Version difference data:
▶

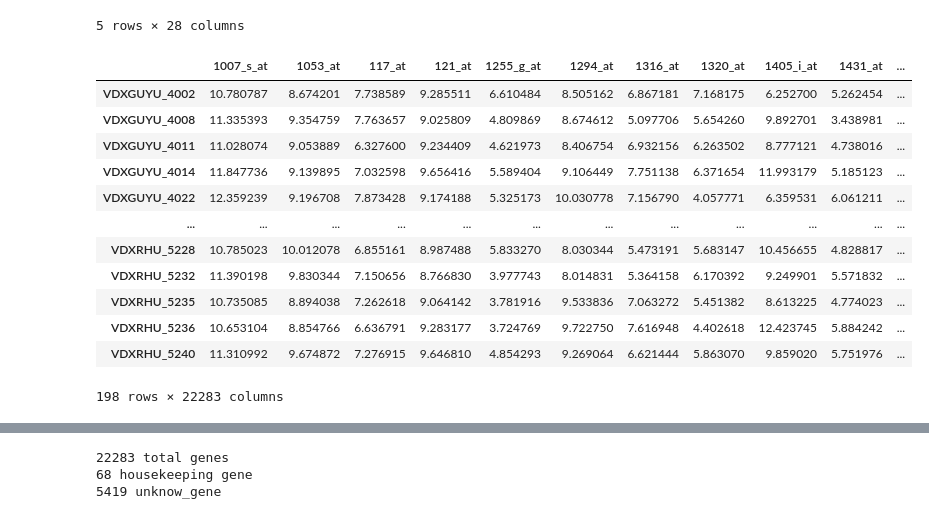
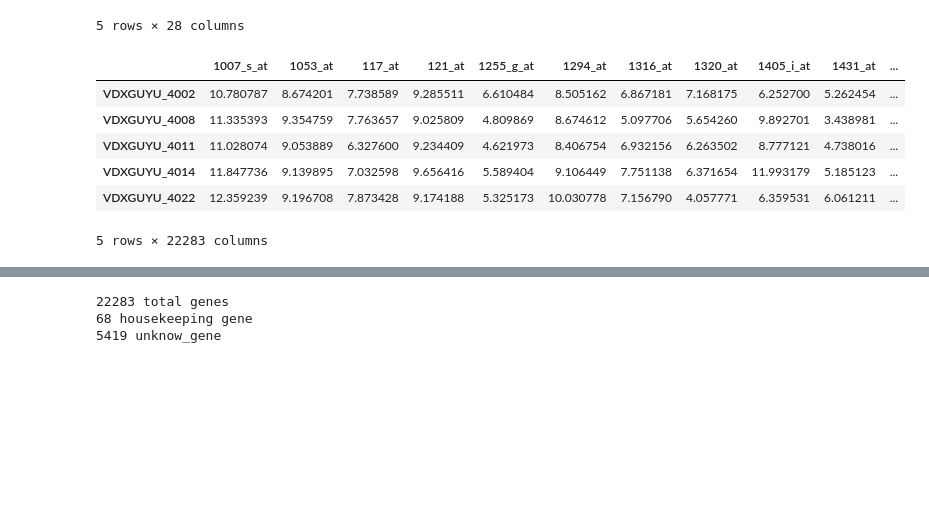
Before and after one commit to hbiom/ER_status_prediction, a Jupyter notebook: breast_cancer_EDA.ipynb, the cells around one changed output, grey strips where cells are left out. Cells and saved outputs as stored; diff of their text form; code cells hidden in the pictures; blank space fills up the shorter version.

```diff
--- a/breast_cancer_EDA.ipynb
+++ b/breast_cancer_EDA.ipynb
@@ -22,11 +35,8 @@ result = pyreadr.read_r('GSE7390.RData')
+# %%
+# load .rDATA
+df, annot, demo = load_rdata()
 # %%
-print(result.keys())
-
-df = result["data"] # extract gene expression
-annot = result["annot"] # extract gene information/description
-demo = result["demo"] # extract clinical data including ER status
-
-print(df.shape)
-print(annot.shape)
-print(demo.shape)
+print(df.shape) # extract gene expression
+print(annot.shape) # extract gene information/description
+print(demo.shape) # extract clinical data including ER status
 # %% [output]
@@ -46,19 +55,13 @@ demo.head()
 | VDXGUYU_4022 | VDXGUYU_4022 | 4022 | 219-4022_GUYA.CEL.gz | GUY | 46 | 3.0 | 0 | 1 | 1 | ... |
 5 rows × 28 columns
 # %%
-df
+df.head()
 # %% [output]
 |  | 1007_s_at | 1053_at | 117_at | 121_at | 1255_g_at | 1294_at | 1316_at | 1320_at | 1405_i_at | 1431_at | ... |
 | VDXGUYU_4002 | 10.780787 | 8.674201 | 7.738589 | 9.285511 | 6.610484 | 8.505162 | 6.867181 | 7.168175 | 6.252700 | 5.262454 | ... |
 | VDXGUYU_4008 | 11.335393 | 9.354759 | 7.763657 | 9.025809 | 4.809869 | 8.674612 | 5.097706 | 5.654260 | 9.892701 | 3.438981 | ... |
 | VDXGUYU_4011 | 11.028074 | 9.053889 | 6.327600 | 9.234409 | 4.621973 | 8.406754 | 6.932156 | 6.263502 | 8.777121 | 4.738016 | ... |
 | VDXGUYU_4014 | 11.847736 | 9.139895 | 7.032598 | 9.656416 | 5.589404 | 9.106449 | 7.751138 | 6.371654 | 11.993179 | 5.185123 | ... |
 | VDXGUYU_4022 | 12.359239 | 9.196708 | 7.873428 | 9.174188 | 5.325173 | 10.030778 | 7.156790 | 4.057771 | 6.359531 | 6.061211 | ... |
-| ... | ... | ... | ... | ... | ... | ... | ... | ... | ... | ... | ... |
-| VDXRHU_5228 | 10.785023 | 10.012078 | 6.855161 | 8.987488 | 5.833270 | 8.030344 | 5.473191 | 5.683147 | 10.456655 | 4.828817 | ... |
-| VDXRHU_5232 | 11.390198 | 9.830344 | 7.150656 | 8.766830 | 3.977743 | 8.014831 | 5.364158 | 6.170392 | 9.249901 | 5.571832 | ... |
-| VDXRHU_5235 | 10.735085 | 8.894038 | 7.262618 | 9.064142 | 3.781916 | 9.533836 | 7.063272 | 5.451382 | 8.613225 | 4.774023 | ... |
-| VDXRHU_5236 | 10.653104 | 8.854766 | 6.636791 | 9.283177 | 3.724769 | 9.722750 | 7.616948 | 4.402618 | 12.423745 | 5.884242 | ... |
-| VDXRHU_5240 | 11.310992 | 9.674872 | 7.276915 | 9.646810 | 4.854293 | 9.269064 | 6.621444 | 5.863070 | 9.859020 | 5.751976 | ... |
-198 rows × 22283 columns
+5 rows × 22283 columns
 # %%
```
Also changed, not shown: parts of 8 cells of this notebook, 8 other files.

◀

§ **TRY IT**
Please print the entries above exactly. Skip every picture.

§ **OUTPUT**
Before and after one commit to hbiom/ER_status_prediction, a Jupyter notebook: breast_cancer_EDA.ipynb, the cells around one changed output, grey strips where cells are left out. Cells and saved outputs as stored; diff of their text form; code cells hidden in the pictures; blank space fills up the shorter version.

```diff
--- a/breast_cancer_EDA.ipynb
+++ b/breast_cancer_EDA.ipynb
@@ -22,11 +35,8 @@ result = pyreadr.read_r('GSE7390.RData')
+# %%
+# load .rDATA
+df, annot, demo = load_rdata()
 # %%
-print(result.keys())
-
-df = result["data"] # extract gene expression
-annot = result["annot"] # extract gene information/description
-demo = result["demo"] # extract clinical data including ER status
-
-print(df.shape)
-print(annot.shape)
-print(demo.shape)
+print(df.shape) # extract gene expression
+print(annot.shape) # extract gene information/description
+print(demo.shape) # extract clinical data including ER status
 # %% [output]
@@ -46,19 +55,13 @@ demo.head()
 | VDXGUYU_4022 | VDXGUYU_4022 | 4022 | 219-4022_GUYA.CEL.gz | GUY | 46 | 3.0 | 0 | 1 | 1 | ... |
 5 rows × 28 columns
 # %%
-df
+df.head()
 # %% [output]
 |  | 1007_s_at | 1053_at | 117_at | 121_at | 1255_g_at | 1294_at | 1316_at | 1320_at | 1405_i_at | 1431_at | ... |
 | VDXGUYU_4002 | 10.780787 | 8.674201 | 7.738589 | 9.285511 | 6.610484 | 8.505162 | 6.867181 | 7.168175 | 6.252700 | 5.262454 | ... |
 | VDXGUYU_4008 | 11.335393 | 9.354759 | 7.763657 | 9.025809 | 4.809869 | 8.674612 | 5.097706 | 5.654260 | 9.892701 | 3.438981 | ... |
 | VDXGUYU_4011 | 11.028074 | 9.053889 | 6.327600 | 9.234409 | 4.621973 | 8.406754 | 6.932156 | 6.263502 | 8.777121 | 4.738016 | ... |
 | VDXGUYU_4014 | 11.847736 | 9.139895 | 7.032598 | 9.656416 | 5.589404 | 9.106449 | 7.751138 | 6.371654 | 11.993179 | 5.185123 | ... |
 | VDXGUYU_4022 | 12.359239 | 9.196708 | 7.873428 | 9.174188 | 5.325173 | 10.030778 | 7.156790 | 4.057771 | 6.359531 | 6.061211 | ... |
-| ... | ... | ... | ... | ... | ... | ... | ... | ... | ... | ... | ... |
-| VDXRHU_5228 | 10.785023 | 10.012078 | 6.855161 | 8.987488 | 5.833270 | 8.030344 | 5.473191 | 5.683147 | 10.456655 | 4.828817 | ... |
-| VDXRHU_5232 | 11.390198 | 9.830344 | 7.150656 | 8.766830 | 3.977743 | 8.014831 | 5.364158 | 6.170392 | 9.249901 | 5.571832 | ... |
-| VDXRHU_5235 | 10.735085 | 8.894038 | 7.262618 | 9.064142 | 3.781916 | 9.533836 | 7.063272 | 5.451382 | 8.613225 | 4.774023 | ... |
-| VDXRHU_5236 | 10.653104 | 8.854766 | 6.636791 | 9.283177 | 3.724769 | 9.722750 | 7.616948 | 4.402618 | 12.423745 | 5.884242 | ... |
-| VDXRHU_5240 | 11.310992 | 9.674872 | 7.276915 | 9.646810 | 4.854293 | 9.269064 | 6.621444 | 5.863070 | 9.859020 | 5.751976 | ... |
-198 rows × 22283 columns
+5 rows × 22283 columns
 # %%
```
Also changed, not shown: parts of 8 cells of this notebook, 8 other files.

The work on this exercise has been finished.